----- DATA EXTRACT -----

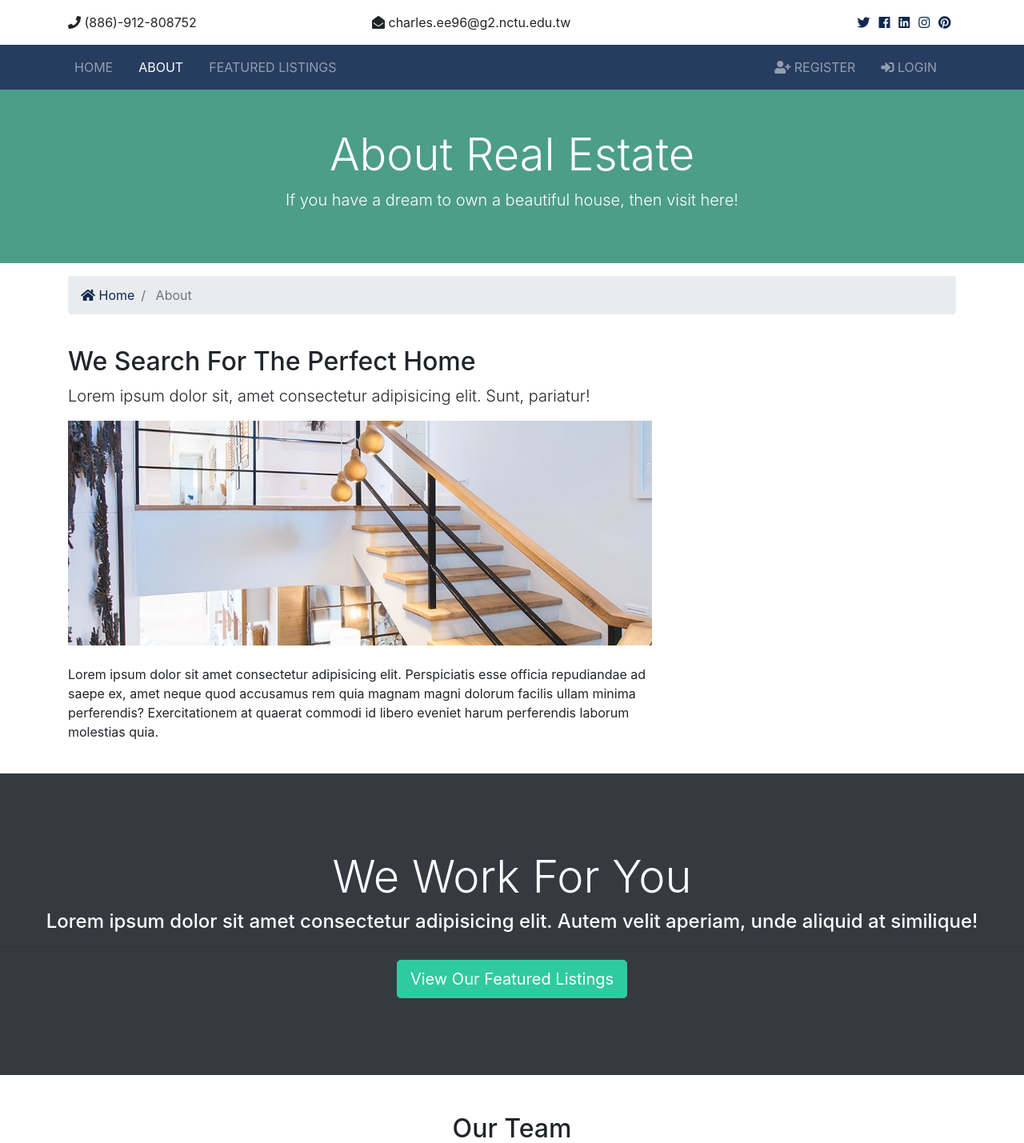
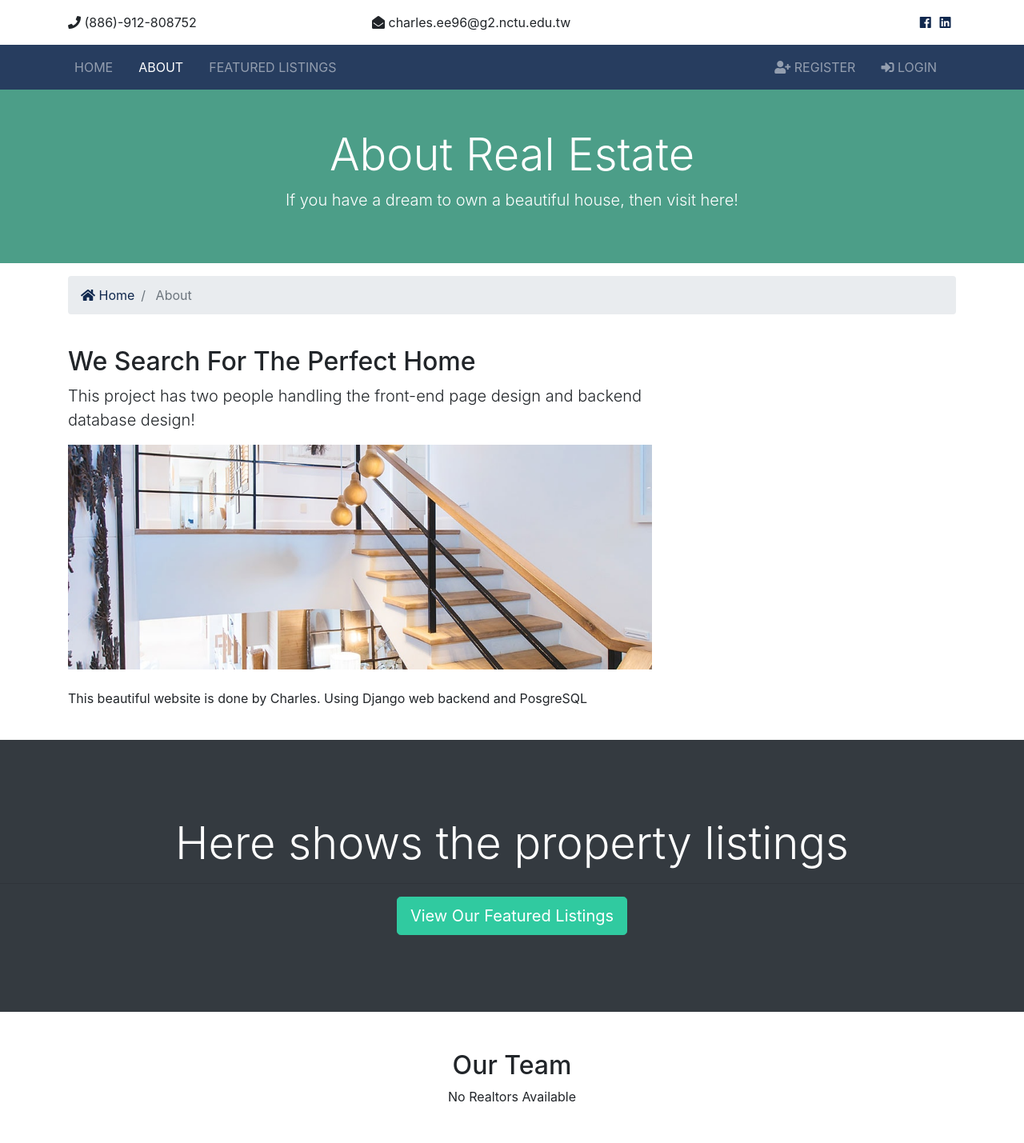
Before and after one commit to chialin-liu/btre_project, a Django app: page /about in a window 1280 px wide. Shown: the top 1429 px of the page at 80% size. Run offline with Django 3.2, Linux system fonts and the light colour scheme; data that the repository does not hold is empty; some libraries are stand-ins or nearby versions.

Commit message:
add features

```diff
--- a/templates/pages/about.html
+++ b/templates/pages/about.html
@@ -36,11 +36,9 @@
       <div class="row">
         <div class="col-md-8">
           <h2>We Search For The Perfect Home</h2>
-          <p class="lead">Lorem ipsum dolor sit, amet consectetur adipisicing elit. Sunt, pariatur!</p>
+          <p class="lead">This project has two people handling the front-end page design and backend database design!</p>
           <img src="{% static 'img/about.jpg' %}" alt="">
-          <p class="mt-4">Lorem ipsum dolor sit amet consectetur adipisicing elit. Perspiciatis esse officia repudiandae ad saepe ex, amet
-            neque quod accusamus rem quia magnam magni dolorum facilis ullam minima perferendis? Exercitationem at quaerat
-            commodi id libero eveniet harum perferendis laborum molestias quia.</p>
+          <p class="mt-4">This beautiful website is done by Charles. Using Django web backend and PosgreSQL</p>
         </div>
         <div class="col-md-4">
           {% if mvp_realtors %}
@@ -63,8 +61,8 @@
 
   <!-- Work -->
   <section id="work" class="bg-dark text-white text-center">
-    <h2 class="display-4">We Work For You</h2>
-    <h4>Lorem ipsum dolor sit amet consectetur adipisicing elit. Autem velit aperiam, unde aliquid at similique!</h4>
+    <h2 class="display-4">Here shows the property listings</h2>
+    <h4></h4>
     <hr>
     <a href="{% url 'listings' %}" class="btn btn-secondary text-white btn-lg">View Our Featured Listings</a>
   </section>
--- a/templates/partials/_topbar.html
+++ b/templates/partials/_topbar.html
@@ -8,21 +8,21 @@
       </div>
       <div class="col-md-4">
         <div class="social text-right">
-          <a href="#">
+          <!-- <a href="#">
             <i class="fab fa-twitter"></i>
-          </a>
-          <a href="#">
+          </a> -->
+          <a href="https://www.facebook.com/profile.php?id=100000209473307">
             <i class="fab fa-facebook"></i>
           </a>
-          <a href="#">
+          <a href="https://www.linkedin.com/in/chialin-liu/">
             <i class="fab fa-linkedin"></i>
           </a>
-          <a href="#">
+          <!-- <a href="#">
             <i class="fab fa-instagram"></i>
-          </a>
-          <a href="#">
+          </a> -->
+          <!-- <a href="#">
             <i class="fab fa-pinterest"></i>
-          </a>
+          </a> -->
         </div>
       </div>
     </div>
```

-----

» EXERCISE BRIEF: Repeat the records above verbatim, with no pictures in the result.

» RESPONSE TO THIS EXERCISE:
Before and after one commit to chialin-liu/btre_project, a Django app: page /about in a window 1280 px wide. Shown: the top 1429 px of the page at 80% size. Run offline with Django 3.2, Linux system fonts and the light colour scheme; data that the repository does not hold is empty; some libraries are stand-ins or nearby versions.

Commit message:
add features

```diff
--- a/templates/pages/about.html
+++ b/templates/pages/about.html
@@ -36,11 +36,9 @@
       <div class="row">
         <div class="col-md-8">
           <h2>We Search For The Perfect Home</h2>
-          <p class="lead">Lorem ipsum dolor sit, amet consectetur adipisicing elit. Sunt, pariatur!</p>
+          <p class="lead">This project has two people handling the front-end page design and backend database design!</p>
           <img src="{% static 'img/about.jpg' %}" alt="">
-          <p class="mt-4">Lorem ipsum dolor sit amet consectetur adipisicing elit. Perspiciatis esse officia repudiandae ad saepe ex, amet
-            neque quod accusamus rem quia magnam magni dolorum facilis ullam minima perferendis? Exercitationem at quaerat
-            commodi id libero eveniet harum perferendis laborum molestias quia.</p>
+          <p class="mt-4">This beautiful website is done by Charles. Using Django web backend and PosgreSQL</p>
         </div>
         <div class="col-md-4">
           {% if mvp_realtors %}
@@ -63,8 +61,8 @@
 
   <!-- Work -->
   <section id="work" class="bg-dark text-white text-center">
-    <h2 class="display-4">We Work For You</h2>
-    <h4>Lorem ipsum dolor sit amet consectetur adipisicing elit. Autem velit aperiam, unde aliquid at similique!</h4>
+    <h2 class="display-4">Here shows the property listings</h2>
+    <h4></h4>
     <hr>
     <a href="{% url 'listings' %}" class="btn btn-secondary text-white btn-lg">View Our Featured Listings</a>
   </section>
--- a/templates/partials/_topbar.html
+++ b/templates/partials/_topbar.html
@@ -8,21 +8,21 @@
       </div>
       <div class="col-md-4">
         <div class="social text-right">
-          <a href="#">
+          <!-- <a href="#">
             <i class="fab fa-twitter"></i>
-          </a>
-          <a href="#">
+          </a> -->
+          <a href="https://www.facebook.com/profile.php?id=100000209473307">
             <i class="fab fa-facebook"></i>
           </a>
-          <a href="#">
+          <a href="https://www.linkedin.com/in/chialin-liu/">
             <i class="fab fa-linkedin"></i>
           </a>
-          <a href="#">
+          <!-- <a href="#">
             <i class="fab fa-instagram"></i>
-          </a>
-          <a href="#">
+          </a> -->
+          <!-- <a href="#">
             <i class="fab fa-pinterest"></i>
-          </a>
+          </a> -->
         </div>
       </div>
     </div>
```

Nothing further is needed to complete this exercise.